Sami Rintala, when do you work with wood?
“As often as possible, particularly here in Northern Europe, since it’s a local and natural material. You can use wood to make everything in a building, from the structure and insulation to furniture and fittings.”
How do you feel about the material?
“I feel the seemingly everyday method of building with wood leads to interesting, unexpected and site-specific architecture. Working with wood is not just the most logical, economical and ecological way of building – it’s also the most interesting, because it provides the most scope for improvisation. Wood is a democratic material.”
As a lecturer, what message do you want to give to the next generation of architects?
“We need more different types of architects.
“Architecture is about problem-solving and can act as an educational forum for the whole of society.

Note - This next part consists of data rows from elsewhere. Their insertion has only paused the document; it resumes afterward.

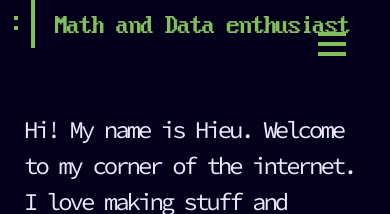
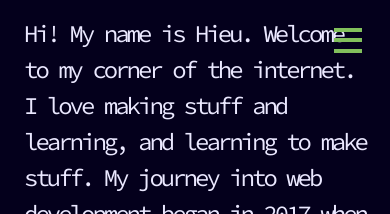
Before and after one commit to Jaerinx/personal-portfolio, a React (Vite) app: page / in a window 390 px wide. Shown: the top 214 px of the page. Built offline with nearby package versions, Linux system fonts and the light colour scheme.

Commit message:
Iphone SE responsiveness design

```diff
--- a/src/App.tsx
+++ b/src/App.tsx
@@ -19,7 +19,6 @@ function App() {
           <Route element={<Computer />}>
             <Route element={<Nav />}>
               <Route path="" element={<Content />} />
-              <Route path="resume" element={<Resume />} />
               <Route path="contact-me" element={<Contact />} />
             </Route>
             <Route path="off" element={<Error />} />
--- a/src/Components/All Pages/Nav.tsx
+++ b/src/Components/All Pages/Nav.tsx
@@ -19,7 +19,9 @@ export default function Nav() {
     <>
       <div className="fixed cursor-default top-0 right-0 w-fit h-fit m-0 flex justify-end content-center md:p-[2.25rem] z-50 md:pr-[1.25rem] xl:p-[3.25rem] p-4">
         <div
-          className="flex rounded-lg justify-end gap-5 overflow-hidden duration-500 items-center h-min p-3"
+          className={`flex rounded-lg justify-start items-end gap-5 flex-col overflow-hidden duration-500 h-min p-3 ${
+            active ? "backdrop-blur" : ""
+          }`}
           onMouseOver={() => {
             setActive(true);
           }}
@@ -27,10 +29,21 @@ export default function Nav() {
             setActive(false);
           }}
           style={{
-            width: active ? "34rem" : "4rem"
+            height: active ? (matchmedia ? "24rem" : "11rem") : "3rem"
           }}
         >
-          <div className="p-0 m-0 flex gap-5">
+          <div
+            className="grid grid-rows-[repeat(3,min-content)] cursor-pointer duration-100 delay-500 min-h-[2rem] w-fit"
+            style={{ gap: active ? "0.5rem" : "0.4rem" }}
+            onClick={() => {
+              setActive(!active);
+            }}
+          >
+            <div className="w-7 h-1 bg-green"></div>
+            <div className="w-7 h-1 bg-green"></div>
+            <div className="w-7 h-1 bg-green"></div>
+          </div>
+          <div className="p-0 m-0 flex flex-col gap-5">
             {matchmedia && (
               <>
                 <NavItem content="Home" location="/" />
@@ -42,19 +55,9 @@ export default function Nav() {
             {!matchmedia && (
               <>
                 <NavItem content="About me" location="/" />
-                <NavItem content="Resume" location="/resume" />
                 <NavItem content="Contact Me" location="/contact-me" />
               </>
             )}
-          </div>
-
-          <div
-            className="grid grid-row-3 cursor-pointer duration-100 delay-500 h-fit w-fit mr-4"
-            style={{ gap: active ? "0.5rem" : "0.4rem" }}
-          >
-            <div className="w-7 h-1 bg-green"></div>
-            <div className="w-7 h-1 bg-green"></div>
-            <div className="w-7 h-1 bg-green"></div>
           </div>
         </div>
       </div>
--- a/src/Components/Contents/Content.tsx
+++ b/src/Components/Contents/Content.tsx
@@ -16,6 +16,7 @@ import tescWebsite from "../../Static/contents_statics/tescucsd.org.png";
 import waveFunction from "../../Static/contents_statics/wavefunction.gif";
 import { useRef } from "react";
 import Hieu from "../../Static/contents_statics/Hieu.png";
+import { useMediaQuery } from "usehooks-ts";
 const icons = [
   FaReact,
   SiTypescript,
@@ -62,10 +63,11 @@ const information = [
 
 export default function Content() {
   const wave = useRef<HTMLImageElement>(null);
+  const media = useMediaQuery("(min-width:768px)");
   return (
     <AnimationContainer className="flex items-center z-0 md:pl-[3rem] justify-center md:justify-normal cursor-default">
       <div className="absolute md:top-[2.5rem] top-0 grid grid-cols-1 grid-rows-[1fr_auto] md:w-[calc(100vw-6.5rem)] w-[calc(100vw-1rem)] ">
-        <ProfessionsCycle />
+        {media && <ProfessionsCycle />}
         <AnimationContainer className="md:h-[calc(100vh-12rem)] h-[calc(100vh-5rem)] border-t-0 rounded-b-lg p-4 md:p-5 overflow-y-auto">
           <div className="w-full xl:w-[90%] 2xl:w-[70%] grid lg:grid-cols-[0.8fr_1.4fr] md:grid-cols-2 grid-cols-1 gap-10 text-white text-paragraph mx-auto">
             <div className="cursor-text max-w-[700px]">
```
Also changed, not shown: 1 other file (tests, documents, lock files or other folders).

It shows how you can balance the physical forces and forms in the landscape, but also how you can reconcile political and philosophical factions. In that way, architecture has to do the same job as art.
“But as a rule, I believe future architects should get out and work in the field with their new portable tools, become the master builders they should be and create inclusive architecture that really means something. They should strive to have dirty hands and a clean conscience.”